• YOUR OBJECTIVE:
Please copy out every line of the listing below in which the word "style" appears.

*** EXCERPTED DATA ***

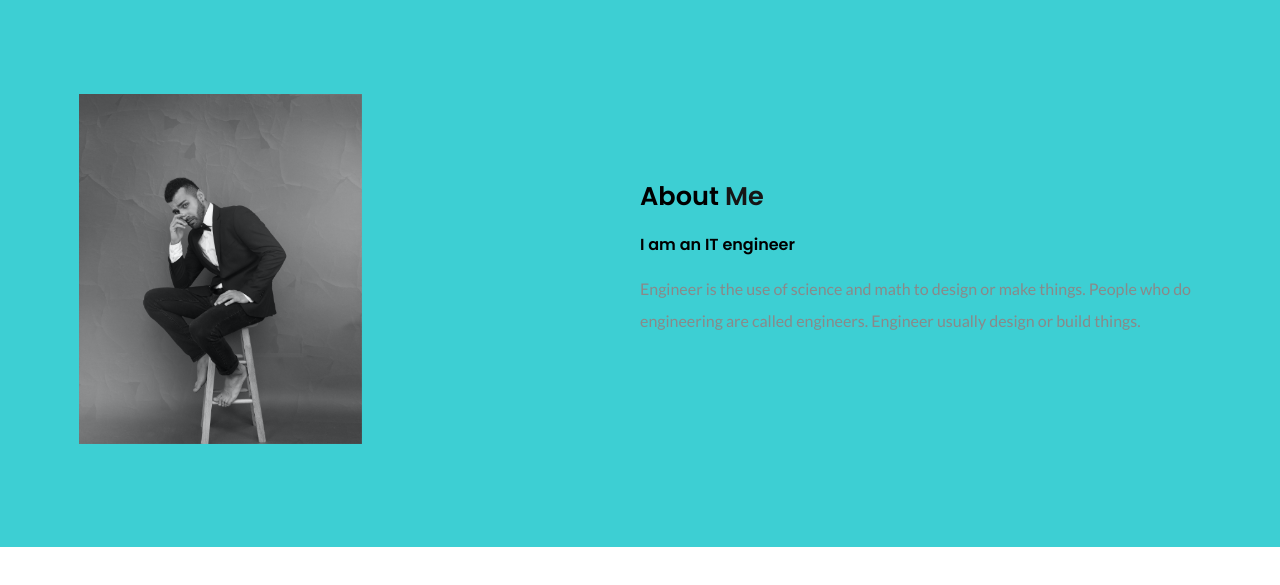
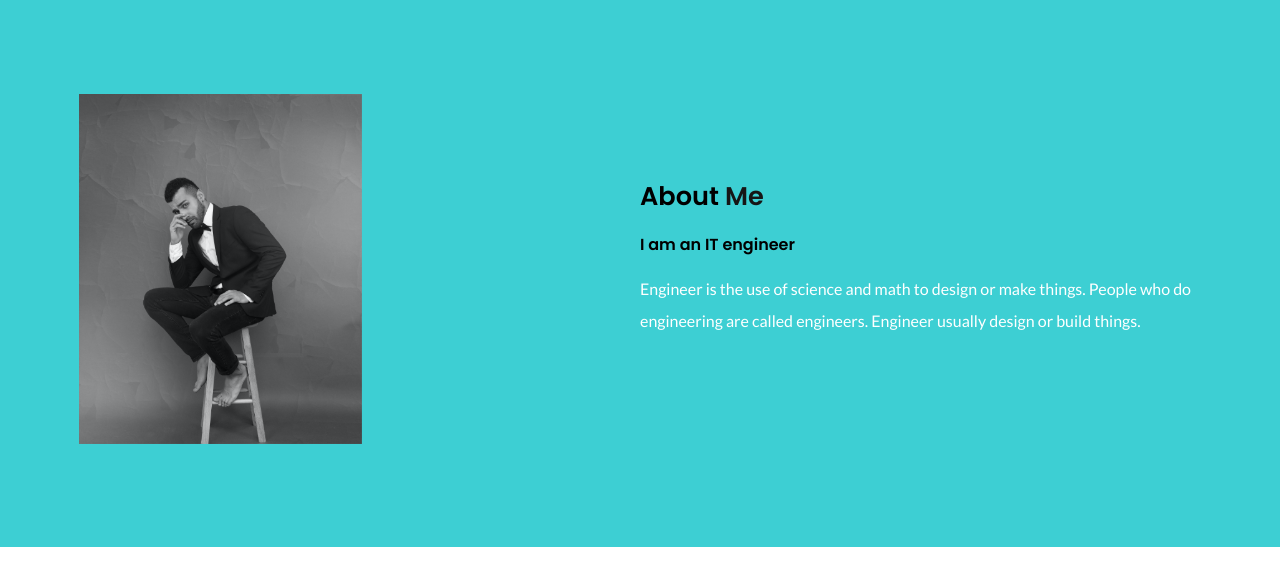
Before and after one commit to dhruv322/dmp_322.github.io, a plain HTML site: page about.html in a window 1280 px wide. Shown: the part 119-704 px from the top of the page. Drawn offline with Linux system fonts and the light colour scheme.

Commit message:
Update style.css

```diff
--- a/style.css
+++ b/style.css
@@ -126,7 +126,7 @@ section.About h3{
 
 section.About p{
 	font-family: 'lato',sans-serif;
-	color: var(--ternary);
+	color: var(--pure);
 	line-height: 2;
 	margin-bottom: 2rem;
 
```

*** End of EXCERPTED DATA ***

• SOLUTION FOR THIS PROBLEM:
Update style.css
--- a/style.css
+++ b/style.css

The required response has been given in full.